Exercise directions: Find and copy each line of the data that includes "html".
+ + + +
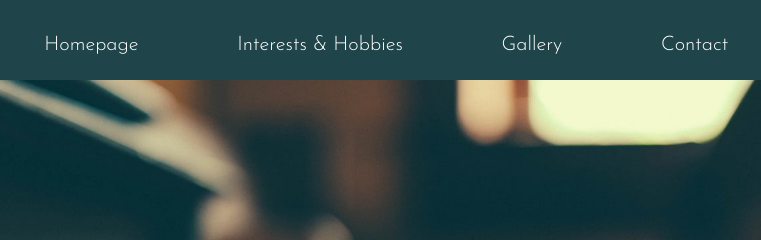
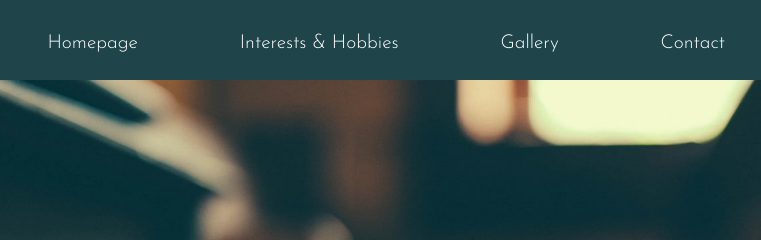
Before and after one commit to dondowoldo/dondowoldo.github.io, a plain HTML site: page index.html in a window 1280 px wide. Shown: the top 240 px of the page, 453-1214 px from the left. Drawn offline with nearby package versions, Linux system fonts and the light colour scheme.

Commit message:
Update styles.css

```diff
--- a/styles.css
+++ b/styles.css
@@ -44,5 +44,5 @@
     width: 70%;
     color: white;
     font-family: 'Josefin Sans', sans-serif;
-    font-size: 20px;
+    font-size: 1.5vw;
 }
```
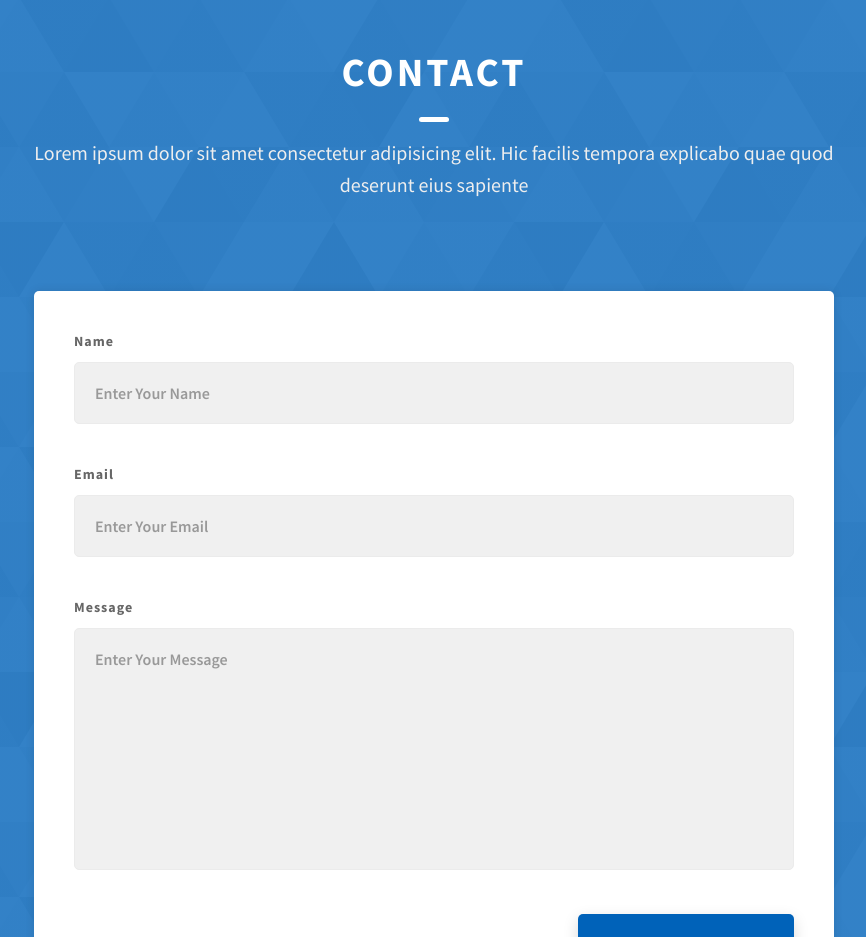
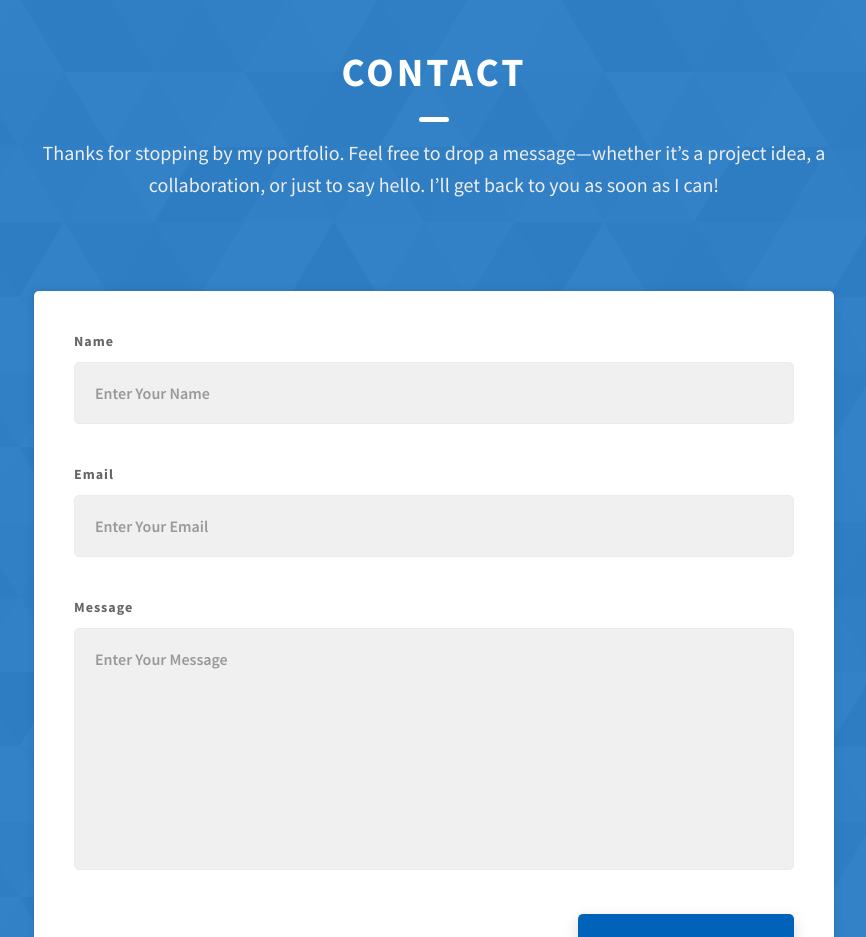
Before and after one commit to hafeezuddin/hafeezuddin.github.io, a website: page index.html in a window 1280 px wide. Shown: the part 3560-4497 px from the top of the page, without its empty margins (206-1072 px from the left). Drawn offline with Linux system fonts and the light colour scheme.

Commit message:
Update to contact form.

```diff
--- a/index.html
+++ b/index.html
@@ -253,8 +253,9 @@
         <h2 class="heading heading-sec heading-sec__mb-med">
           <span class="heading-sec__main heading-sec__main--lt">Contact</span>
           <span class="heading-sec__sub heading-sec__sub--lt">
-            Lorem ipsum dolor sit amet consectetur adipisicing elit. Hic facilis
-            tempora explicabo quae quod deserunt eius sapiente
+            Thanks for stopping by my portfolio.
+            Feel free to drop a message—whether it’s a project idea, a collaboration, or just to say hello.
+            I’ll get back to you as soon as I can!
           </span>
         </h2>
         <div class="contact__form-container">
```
+ + + +
Expected answer:
Before and after one commit to dondowoldo/dondowoldo.github.io, a plain HTML site: page index.html in a window 1280 px wide. Shown: the top 240 px of the page, 453-1214 px from the left. Drawn offline with nearby package versions, Linux system fonts and the light colour scheme.
Before and after one commit to hafeezuddin/hafeezuddin.github.io, a website: page index.html in a window 1280 px wide. Shown: the part 3560-4497 px from the top of the page, without its empty margins (206-1072 px from the left). Drawn offline with Linux system fonts and the light colour scheme.
--- a/index.html
+++ b/index.html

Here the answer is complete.